'''

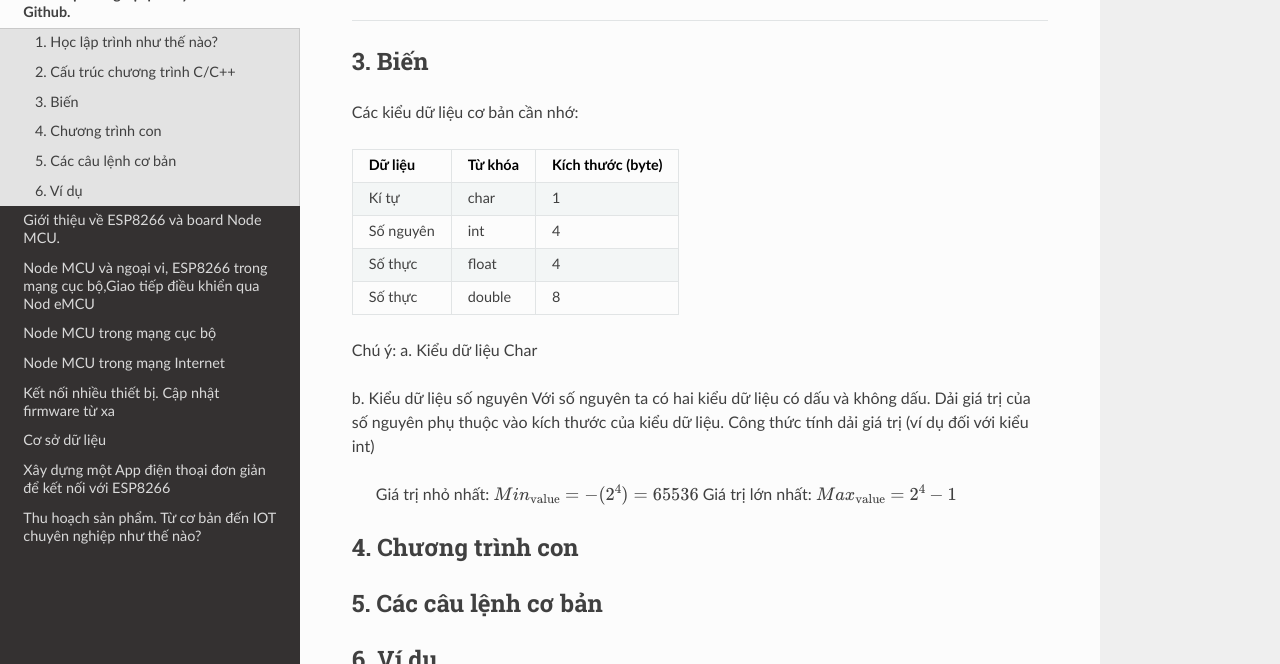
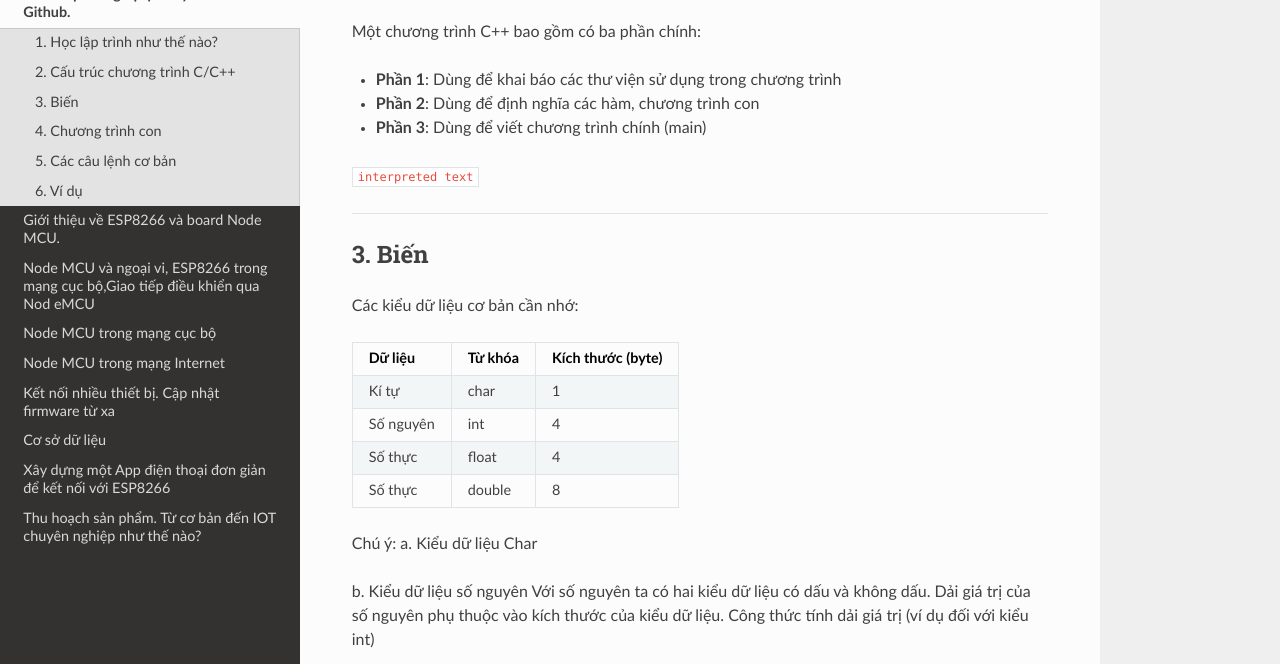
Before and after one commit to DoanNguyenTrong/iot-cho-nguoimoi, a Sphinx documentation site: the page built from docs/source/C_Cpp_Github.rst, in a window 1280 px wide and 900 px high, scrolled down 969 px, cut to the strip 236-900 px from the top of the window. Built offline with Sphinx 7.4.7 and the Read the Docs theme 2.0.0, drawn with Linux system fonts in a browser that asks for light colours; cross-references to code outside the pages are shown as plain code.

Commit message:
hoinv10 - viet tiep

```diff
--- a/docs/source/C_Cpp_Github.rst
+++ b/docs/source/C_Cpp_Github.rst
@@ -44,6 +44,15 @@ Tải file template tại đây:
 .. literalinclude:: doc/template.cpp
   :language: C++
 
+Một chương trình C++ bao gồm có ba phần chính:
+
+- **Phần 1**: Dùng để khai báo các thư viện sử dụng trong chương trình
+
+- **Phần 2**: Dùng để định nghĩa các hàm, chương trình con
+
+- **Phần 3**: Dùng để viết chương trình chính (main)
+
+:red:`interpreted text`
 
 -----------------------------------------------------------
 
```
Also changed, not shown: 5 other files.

'''

ABOUT THIS TASK
Lines from the one that contains "hoinv10 - viet tiep" through the final line of the entries must be duplicated exactly, and no other lines.

COMPLETED EXERCISE
hoinv10 - viet tiep

```diff
--- a/docs/source/C_Cpp_Github.rst
+++ b/docs/source/C_Cpp_Github.rst
@@ -44,6 +44,15 @@ Tải file template tại đây:
 .. literalinclude:: doc/template.cpp
   :language: C++
 
+Một chương trình C++ bao gồm có ba phần chính:
+
+- **Phần 1**: Dùng để khai báo các thư viện sử dụng trong chương trình
+
+- **Phần 2**: Dùng để định nghĩa các hàm, chương trình con
+
+- **Phần 3**: Dùng để viết chương trình chính (main)
+
+:red:`interpreted text`
 
 -----------------------------------------------------------
 
```
Also changed, not shown: 5 other files.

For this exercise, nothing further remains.